- _Task statement_
From the records below, copy out each line that has the word "random".

- _Dataset items_

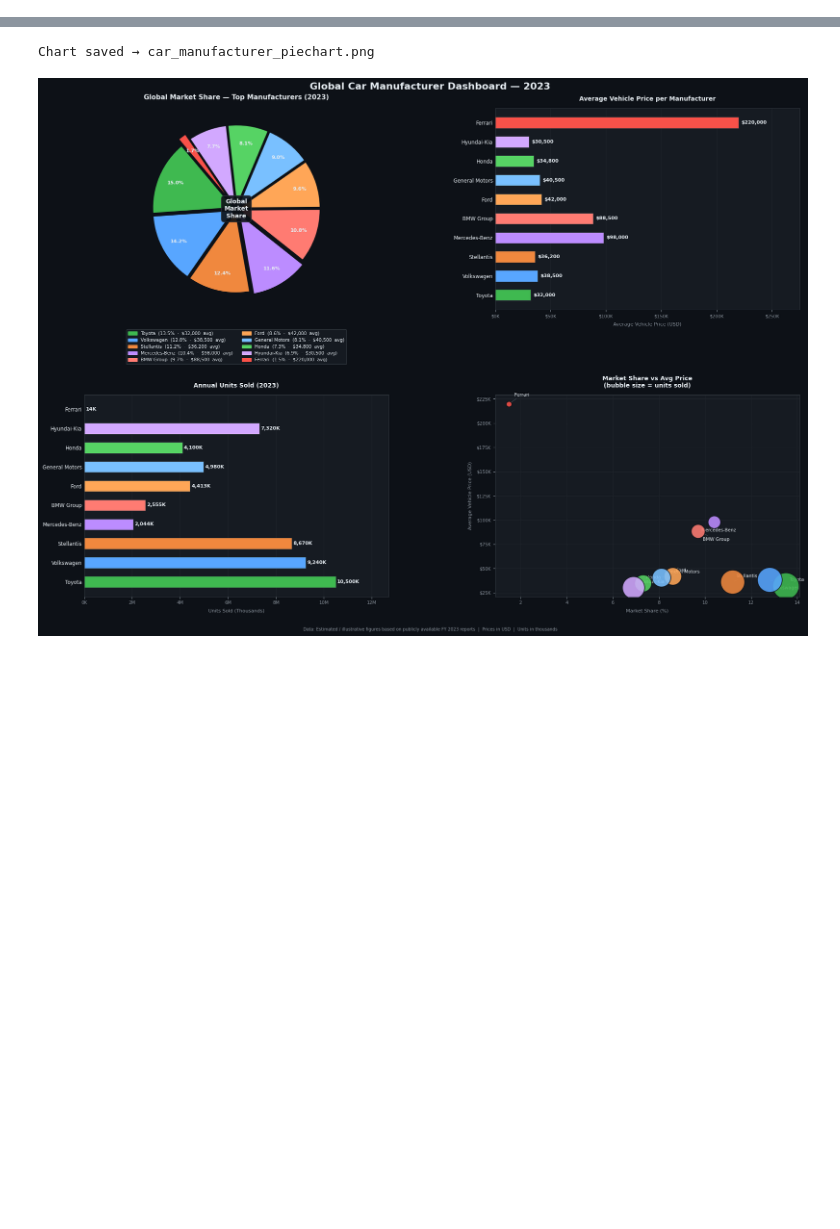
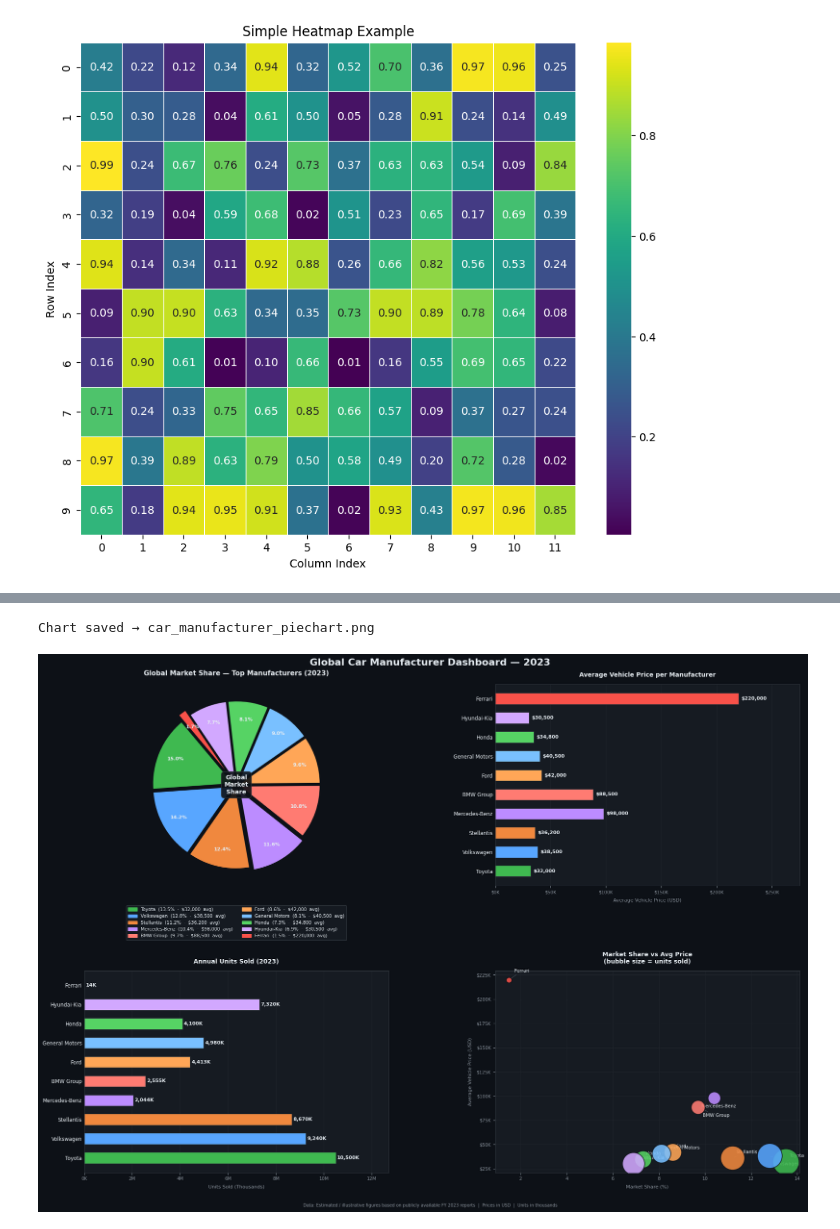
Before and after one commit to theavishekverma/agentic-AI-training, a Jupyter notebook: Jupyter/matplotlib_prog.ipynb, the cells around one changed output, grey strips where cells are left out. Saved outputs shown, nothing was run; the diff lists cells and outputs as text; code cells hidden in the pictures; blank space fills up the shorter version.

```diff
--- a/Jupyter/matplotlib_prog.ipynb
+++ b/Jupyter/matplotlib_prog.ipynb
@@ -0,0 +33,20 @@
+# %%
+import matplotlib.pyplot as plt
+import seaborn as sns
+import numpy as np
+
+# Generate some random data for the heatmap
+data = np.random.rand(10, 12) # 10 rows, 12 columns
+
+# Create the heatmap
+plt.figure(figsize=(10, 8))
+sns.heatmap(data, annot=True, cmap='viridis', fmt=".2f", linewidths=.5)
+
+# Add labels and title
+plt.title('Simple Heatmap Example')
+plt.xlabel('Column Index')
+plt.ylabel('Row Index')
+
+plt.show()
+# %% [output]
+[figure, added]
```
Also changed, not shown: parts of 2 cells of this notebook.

- _Written response_
+# Generate some random data for the heatmap
+data = np.random.rand(10, 12) # 10 rows, 12 columns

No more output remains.